The commitment involved in starting a new business is phenomenal. Winning new contracts, wooing clients, honing your product and getting your name out there. Building a reputation demands time, attention to detail and preparation.

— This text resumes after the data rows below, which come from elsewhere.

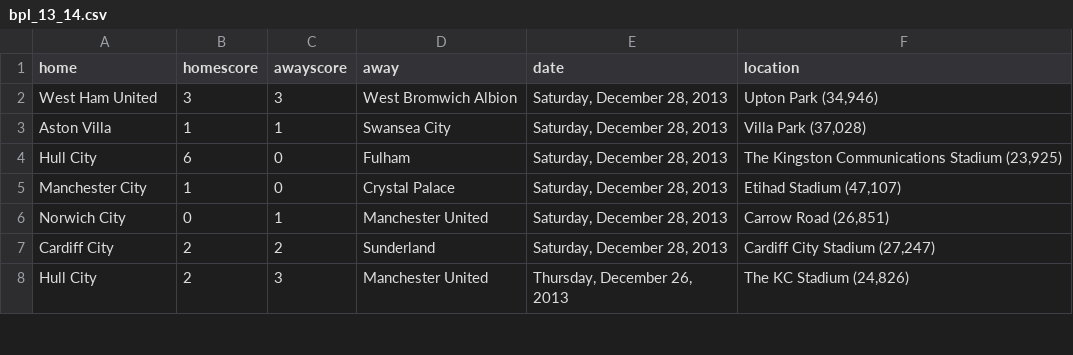
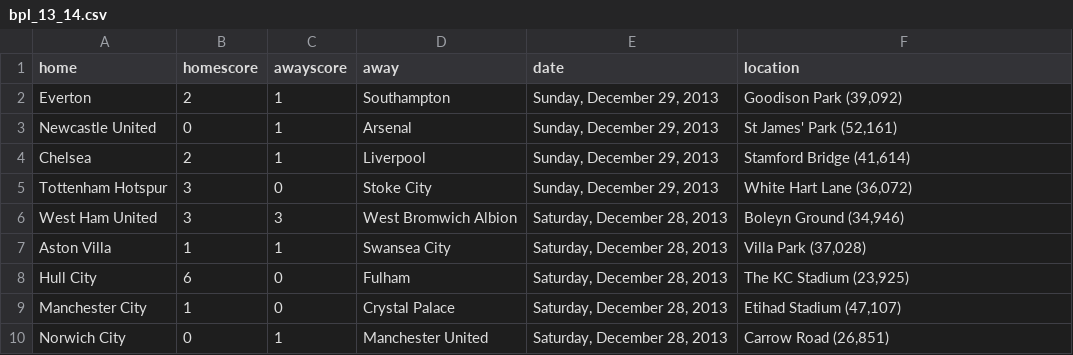
Before and after one commit to llimllib/soccerdata, a CSV file: data/bpl_13_14.csv, drawn as a sheet; only a part is shown; the shorter side is filled out with more unchanged rows.

```diff
--- a/data/bpl_13_14.csv
+++ b/data/bpl_13_14.csv
@@ -1,5 +1,9 @@
 home,homescore,awayscore,away,date,location
-West Ham United,3,3,West Bromwich Albion,"Saturday, December 28, 2013","Upton Park (34,946)"
+Everton,2,1,Southampton,"Sunday, December 29, 2013","Goodison Park (39,092)"
+Newcastle United,0,1,Arsenal,"Sunday, December 29, 2013","St James' Park (52,161)"
+Chelsea,2,1,Liverpool,"Sunday, December 29, 2013","Stamford Bridge (41,614)"
+Tottenham Hotspur,3,0,Stoke City,"Sunday, December 29, 2013","White Hart Lane (36,072)"
+West Ham United,3,3,West Bromwich Albion,"Saturday, December 28, 2013","Boleyn Ground (34,946)"
 Aston Villa,1,1,Swansea City,"Saturday, December 28, 2013","Villa Park (37,028)"
-Hull City,6,0,Fulham,"Saturday, December 28, 2013","The Kingston Communications Stadium (23,925)"
+Hull City,6,0,Fulham,"Saturday, December 28, 2013","The KC Stadium (23,925)"
 Manchester City,1,0,Crystal Palace,"Saturday, December 28, 2013","Etihad Stadium (47,107)"
```
Also changed, not shown: data/spfl_13_14.csv.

The 100% organic skincare line launched by one beauty innovator had been long in the planning. Products that were clean, kind and ethically sourced – all grounded in an “on-trend” concept, aimed at legions of health and wellbeing devotees. And as the range gained traction, tweets, likes and shares, everything seemed to be on track. But just as the business plan was exceeding year one expectations, a supplier down the chain was exposed for using non-organic base ingredients. The same ingredients now found in the 100% organic skincare line. One negative review became two. Malicious tweets followed and libellous Facebook posts began to unpick hard earned customer loyalty and reputation. Continue reading “Why Small is Beautiful in a Social Media Crisis”